HSE censured by spending watchdog after sample audit reveals 'systemic' failings in procurement
The HSE has been censured by the state's spending watchdog for "systemic non-compliance" in its procurement policies after the health agency was found to have flouted purchasing rules in 30pc of cases audited in 2015.
The HSE spends €1.6bn on goods and services each year, so a 30pc non-compliance rate would translate to €480m worth of contracts that may have breached government guidelines.
The comparable result for HSE non-compliance in 2014 was 12pc, which reveals that the problem has worsened significantly, despite efforts by the Office of Government Procurement to impose tighter spending controls on the agency.
The Health Service Executive accounts for almost half of the country's public contracts.
In a briefing note sent to the Dail's Public Accounts Committee, the Comptroller and Auditor General revealed how the HSE has consistently failed to meet acceptable standards.
"Audits in recent years have consistently identified issues in relation to competitive procurement at HSE locations visited. On this basis, it can be reasonably concluded that non-compliance with procurement requirements in the HSE is systemic."
The watchdog's verdict on the HSE's conduct concludes: "Due to the significant levels of non-compliant procurement… the C&AG has drawn attention to this matter in his audit certificate."
Audit testing of HSE procurement in 2015 involved testing of procurement in five locations, to a total value of €26.9m.

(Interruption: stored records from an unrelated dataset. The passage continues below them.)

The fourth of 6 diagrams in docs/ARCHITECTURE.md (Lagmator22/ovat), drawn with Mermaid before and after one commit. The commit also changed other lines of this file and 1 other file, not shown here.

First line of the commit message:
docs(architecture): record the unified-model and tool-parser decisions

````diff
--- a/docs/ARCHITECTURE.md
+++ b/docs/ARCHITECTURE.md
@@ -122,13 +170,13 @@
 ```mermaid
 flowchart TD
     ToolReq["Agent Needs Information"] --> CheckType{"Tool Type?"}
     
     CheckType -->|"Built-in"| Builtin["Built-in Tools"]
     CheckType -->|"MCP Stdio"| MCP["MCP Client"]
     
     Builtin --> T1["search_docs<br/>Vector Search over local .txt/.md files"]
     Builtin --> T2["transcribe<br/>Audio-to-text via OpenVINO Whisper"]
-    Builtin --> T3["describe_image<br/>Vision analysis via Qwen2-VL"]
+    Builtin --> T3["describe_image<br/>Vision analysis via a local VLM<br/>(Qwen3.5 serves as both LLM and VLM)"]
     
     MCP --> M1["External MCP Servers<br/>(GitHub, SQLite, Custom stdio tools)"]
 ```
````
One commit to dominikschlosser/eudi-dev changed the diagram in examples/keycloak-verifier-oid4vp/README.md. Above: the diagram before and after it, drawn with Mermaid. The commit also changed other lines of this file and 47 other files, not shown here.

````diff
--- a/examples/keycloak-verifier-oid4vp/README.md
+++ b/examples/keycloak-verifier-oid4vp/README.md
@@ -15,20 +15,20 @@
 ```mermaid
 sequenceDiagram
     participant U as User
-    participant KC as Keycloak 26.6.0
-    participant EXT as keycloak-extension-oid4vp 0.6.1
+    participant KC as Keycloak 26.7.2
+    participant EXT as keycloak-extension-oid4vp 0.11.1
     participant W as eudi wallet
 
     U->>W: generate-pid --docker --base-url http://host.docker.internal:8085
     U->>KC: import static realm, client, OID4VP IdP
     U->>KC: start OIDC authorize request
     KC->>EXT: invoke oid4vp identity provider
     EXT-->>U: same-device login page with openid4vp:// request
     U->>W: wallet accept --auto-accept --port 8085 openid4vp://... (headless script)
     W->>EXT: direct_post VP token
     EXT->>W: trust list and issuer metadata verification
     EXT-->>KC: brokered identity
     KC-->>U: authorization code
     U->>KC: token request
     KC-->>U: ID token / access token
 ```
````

In the sample audit, 30pc of purchasing deals were found not to be compliant with procurement rules.
In response to the findings, a HSE spokeswoman said: "The HSE is aware that compliance with procurement rules is a challenge across the system. This occurs for a variety of reasons but in order to address acknowledged compliance issues the HSE is currently finalising a three-year Procurement Plan.
"This will involve a series of measures being implemented across the system including contracts and frameworks being put in place across the categories of medical professional services. These also extend to medical and diagnostic equipment and supplies, medical surgical and pharmaceutical supplies."
Outlining steps taken to solve the procurement crisis, the spokeswoman added: "The HSE will work with the Office of Government Procurement who have responsibility for putting contracts and frameworks in place for non health specific areas including professional services, facilities management, utilities, ICT and office equipment, fleet and plant and managed services. The plan will assist the HSE to address and improve the level of compliance. This is consistent with the new procurement model and approach across the public sector."
Sunday Indo Business